### Data records ###

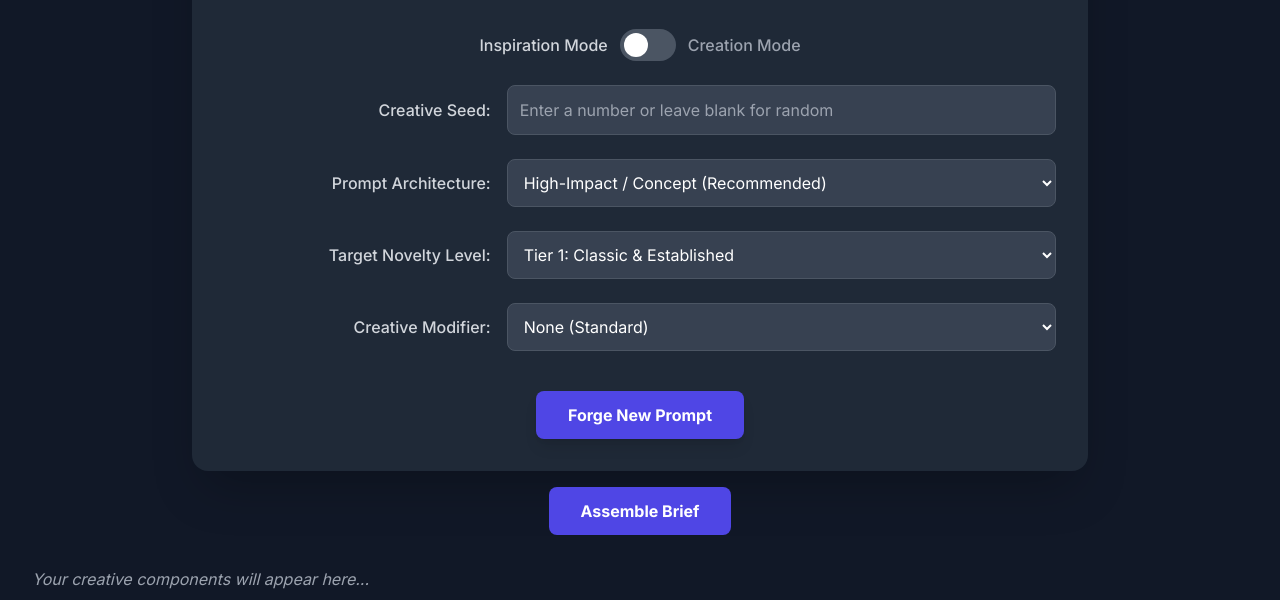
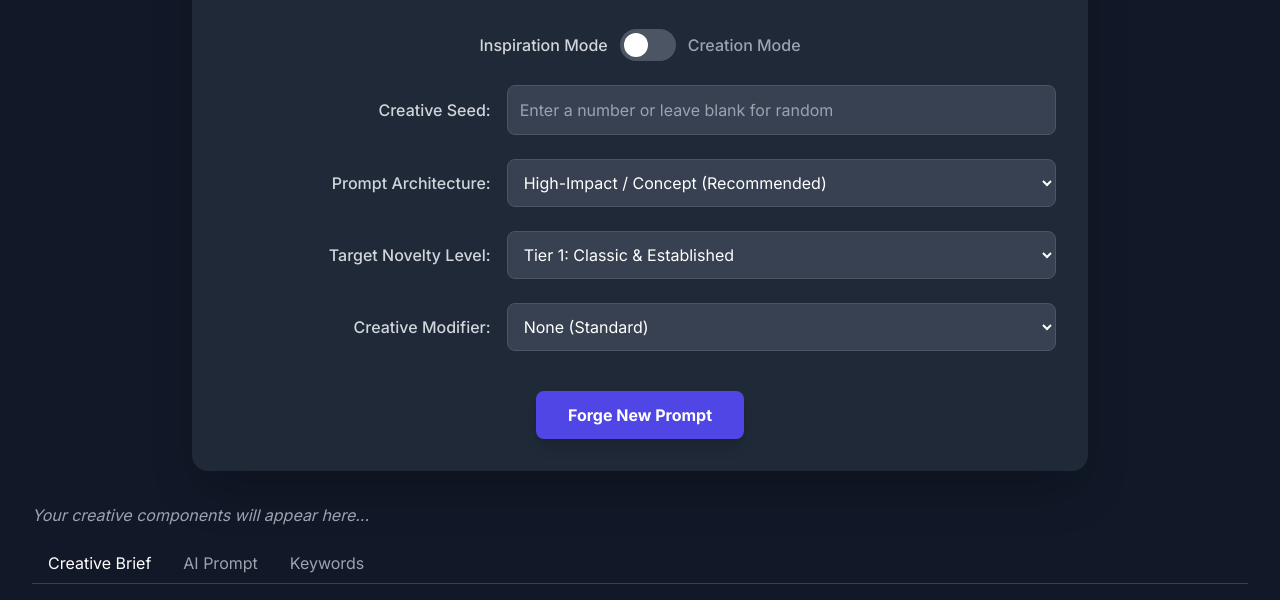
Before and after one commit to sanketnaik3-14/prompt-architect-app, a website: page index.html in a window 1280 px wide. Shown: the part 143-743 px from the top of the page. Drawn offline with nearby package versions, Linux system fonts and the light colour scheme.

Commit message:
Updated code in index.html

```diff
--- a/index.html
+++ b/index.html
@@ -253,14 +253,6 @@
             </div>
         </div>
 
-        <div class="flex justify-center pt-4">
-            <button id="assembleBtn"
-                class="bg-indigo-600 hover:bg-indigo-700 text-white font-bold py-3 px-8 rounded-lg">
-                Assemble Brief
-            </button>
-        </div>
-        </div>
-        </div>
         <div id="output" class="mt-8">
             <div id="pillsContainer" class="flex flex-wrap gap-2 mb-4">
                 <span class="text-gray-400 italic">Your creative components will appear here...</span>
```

###
### Data records ###

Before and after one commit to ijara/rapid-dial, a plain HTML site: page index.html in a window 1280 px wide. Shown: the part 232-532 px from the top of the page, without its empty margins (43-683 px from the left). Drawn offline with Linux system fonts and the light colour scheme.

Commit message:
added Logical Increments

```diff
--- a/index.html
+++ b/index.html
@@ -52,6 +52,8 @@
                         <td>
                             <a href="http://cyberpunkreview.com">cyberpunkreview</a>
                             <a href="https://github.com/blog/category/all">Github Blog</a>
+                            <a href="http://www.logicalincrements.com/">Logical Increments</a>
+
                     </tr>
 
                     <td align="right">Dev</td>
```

###

Task goal: Within the entries, find all lines that contain "Logical" and copy each one.

Written reply:
added Logical Increments
+                            <a href="http://www.logicalincrements.com/">Logical Increments</a>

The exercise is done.